HomeDirty TackleThe definitive timeline of Lionel Messi and Cristiano Ronaldo playing for the same club

The definitive timeline of Lionel Messi and Cristiano Ronaldo playing for the same club

January 21, 2015


Lionel Messi recently expressed his willingness to play in the same team as Cristiano Ronaldo in a supremely hypothetical world where that might be possible somehow. Now Ronaldo has followed that up by saying that competing against Messi motivates him. So what would happen if they actually did play in the same team? Exactly this.

Day 1: At the press conference to announce the historic partnership, Ronaldo and Messi shake hands as a pack of photographers snap away. Ronaldo squeezes hard and does that thing your uncle used to do when you were a little kid where he shakes Messi’s entire arm up and down like a wet noodle and laughs. Messi pretends to laugh along with him, but secretly wishes he was big.

Day 2: Both players leave early for training in the hopes of being the first to get there, but they both arrive at exactly the same time. They then go as hard as they possibly can for the entire session, wowing the other players and the coaches with a glimpse of the tremendous possibilities that having the two best players in the world in the same squad presents. They remain at the training ground long into the night as they each try to be the last one to leave, but end up agreeing to go at the same time because it’s so late. They then sit in their cars with the engine running, waiting for the other to pull out first for another hour.

Day 8: Messi and Ronaldo are both taken to a local hospital for exhaustion and dehydration when it is discovered that neither player has taken a meal or water break in a week.

Day 9: Ronaldo’s request for multiple IVs so he can recuperate faster than Messi is denied.

Day 11: The players are released from the hospital just as Nike puts out a hit on Messi and Adidas puts one out on Ronaldo in a desperate attempt to ensure neither company’s top pitchman is overshadowed by the other. They each disguise the murder plots as elaborate advertising campaigns, which fans and the media delight in. The hitmen are then told to take their time with their respective missions when the companies see that more exposure can be garnered by dragging out the drama as long as possible.

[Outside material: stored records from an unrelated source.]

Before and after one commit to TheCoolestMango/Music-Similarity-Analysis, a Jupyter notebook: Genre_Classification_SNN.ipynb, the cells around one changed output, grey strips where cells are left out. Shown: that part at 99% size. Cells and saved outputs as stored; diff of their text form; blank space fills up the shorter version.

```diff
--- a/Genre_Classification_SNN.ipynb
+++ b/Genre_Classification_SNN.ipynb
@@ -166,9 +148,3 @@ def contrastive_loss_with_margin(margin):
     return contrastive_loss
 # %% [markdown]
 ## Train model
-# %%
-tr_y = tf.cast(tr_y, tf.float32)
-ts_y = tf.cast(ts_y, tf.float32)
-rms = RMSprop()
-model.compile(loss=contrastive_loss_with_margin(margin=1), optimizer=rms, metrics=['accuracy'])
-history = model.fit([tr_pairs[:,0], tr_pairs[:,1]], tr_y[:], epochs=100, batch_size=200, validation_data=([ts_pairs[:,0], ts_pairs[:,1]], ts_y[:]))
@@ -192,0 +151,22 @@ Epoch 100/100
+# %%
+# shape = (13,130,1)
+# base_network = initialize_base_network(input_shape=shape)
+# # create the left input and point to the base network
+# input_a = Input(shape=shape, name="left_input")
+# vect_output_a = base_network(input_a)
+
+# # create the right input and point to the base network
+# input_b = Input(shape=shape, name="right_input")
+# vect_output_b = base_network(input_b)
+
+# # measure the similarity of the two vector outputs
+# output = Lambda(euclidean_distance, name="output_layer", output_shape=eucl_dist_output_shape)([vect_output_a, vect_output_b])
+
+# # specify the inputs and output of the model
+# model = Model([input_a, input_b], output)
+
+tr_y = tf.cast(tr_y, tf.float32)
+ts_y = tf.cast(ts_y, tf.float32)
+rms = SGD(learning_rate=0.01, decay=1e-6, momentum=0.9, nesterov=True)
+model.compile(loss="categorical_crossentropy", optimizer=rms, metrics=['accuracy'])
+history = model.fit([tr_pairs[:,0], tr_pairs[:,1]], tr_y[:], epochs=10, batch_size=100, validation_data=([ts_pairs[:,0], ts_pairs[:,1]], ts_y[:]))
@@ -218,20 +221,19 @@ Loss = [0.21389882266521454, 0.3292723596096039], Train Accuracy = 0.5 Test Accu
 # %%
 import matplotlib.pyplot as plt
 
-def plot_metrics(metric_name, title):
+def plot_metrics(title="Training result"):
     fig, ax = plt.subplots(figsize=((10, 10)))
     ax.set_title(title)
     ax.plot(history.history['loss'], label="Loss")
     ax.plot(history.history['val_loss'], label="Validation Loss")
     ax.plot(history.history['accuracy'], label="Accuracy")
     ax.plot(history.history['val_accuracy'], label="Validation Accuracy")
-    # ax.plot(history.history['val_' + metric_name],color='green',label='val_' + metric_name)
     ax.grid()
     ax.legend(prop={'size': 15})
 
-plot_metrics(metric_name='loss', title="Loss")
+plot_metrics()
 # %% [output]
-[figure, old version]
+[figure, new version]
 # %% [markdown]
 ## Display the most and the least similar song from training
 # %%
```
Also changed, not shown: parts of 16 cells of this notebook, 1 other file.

Puma, meanwhile, considers burning down their factory for the insurance money since Mario Balotelli still hasn’t scored a goal yet.

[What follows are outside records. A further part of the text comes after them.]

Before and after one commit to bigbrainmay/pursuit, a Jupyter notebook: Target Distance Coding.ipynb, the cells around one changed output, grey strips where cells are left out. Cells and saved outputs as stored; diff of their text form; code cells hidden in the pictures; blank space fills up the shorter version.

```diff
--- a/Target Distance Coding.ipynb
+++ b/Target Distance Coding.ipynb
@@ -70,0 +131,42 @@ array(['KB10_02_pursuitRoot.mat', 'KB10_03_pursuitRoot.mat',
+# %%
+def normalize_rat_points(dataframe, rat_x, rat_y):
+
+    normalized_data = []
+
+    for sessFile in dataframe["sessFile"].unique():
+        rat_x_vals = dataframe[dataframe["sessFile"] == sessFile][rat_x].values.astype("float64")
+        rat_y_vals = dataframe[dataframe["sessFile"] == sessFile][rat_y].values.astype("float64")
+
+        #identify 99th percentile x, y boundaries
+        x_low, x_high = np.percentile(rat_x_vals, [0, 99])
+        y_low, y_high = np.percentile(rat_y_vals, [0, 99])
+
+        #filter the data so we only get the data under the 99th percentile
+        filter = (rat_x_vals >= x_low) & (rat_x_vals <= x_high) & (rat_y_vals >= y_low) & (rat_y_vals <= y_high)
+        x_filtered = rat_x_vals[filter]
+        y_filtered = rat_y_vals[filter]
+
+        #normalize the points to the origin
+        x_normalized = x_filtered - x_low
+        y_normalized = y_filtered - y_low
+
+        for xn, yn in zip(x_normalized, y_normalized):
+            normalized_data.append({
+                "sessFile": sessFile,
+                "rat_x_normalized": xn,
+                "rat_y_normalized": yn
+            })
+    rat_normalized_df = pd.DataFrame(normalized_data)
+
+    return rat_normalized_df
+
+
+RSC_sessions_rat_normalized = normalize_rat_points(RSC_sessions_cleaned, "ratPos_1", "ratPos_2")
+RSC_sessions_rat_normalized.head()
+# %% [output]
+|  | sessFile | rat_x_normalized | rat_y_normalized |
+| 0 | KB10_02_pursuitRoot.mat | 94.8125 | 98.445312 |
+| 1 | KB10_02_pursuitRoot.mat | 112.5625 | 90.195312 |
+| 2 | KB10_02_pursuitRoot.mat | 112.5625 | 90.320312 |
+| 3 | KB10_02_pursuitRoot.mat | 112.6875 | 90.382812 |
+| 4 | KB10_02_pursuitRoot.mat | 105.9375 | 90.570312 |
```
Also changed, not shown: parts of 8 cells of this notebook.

Day 15: Ronaldo and Messi play their first match together. Though everyone expects them each to display as much skill and trickery with the ball as possible, they keep passing it to each other out of a desire to be seen as the ultimate team player. Finally, Ronaldo says “Fuck it” and scores the match’s only goal in the 90th minute. Messi, who set him up for the goal, gleefully jumps into his arms and Ronaldo hugs him while giving him an atomic wedgie at the same time.

Day 17: Growing tired of Ronaldo’s treatment of him, Messi trains alone. The press run stories of potential transfers and his fans rally around him, calling Ronaldo a heartless bully who should be sold off instead. Ronaldo’s fans then defend him, calling Messi a weak little Hobbit baby. What was once an intense sporting rivalry bitterly debated by entrenched opposition fandoms becomes the first media-fueled global civil war fought exclusively on the internet and led by sportswear companies.

Day 20: In a desperate attempt to make their massive investment work and calm rising tensions, The Club ask Ronaldo and Messi to bring their sons to training so they can be filmed happily playing together. The plan quickly goes south when Cristiano Jr. asks Leo Messi if he can be his new dad and Cristiano Sr. accuses his teammate of being an unfit parent for making his son wear off the rack clothing.

Day 22: Someone finally points out that every other player on the team aside from Ronaldo and Messi left weeks ago upon realizing that no one cared about them at all and that they could make a lot more money and cause controversies of their own as Designated Players in MLS.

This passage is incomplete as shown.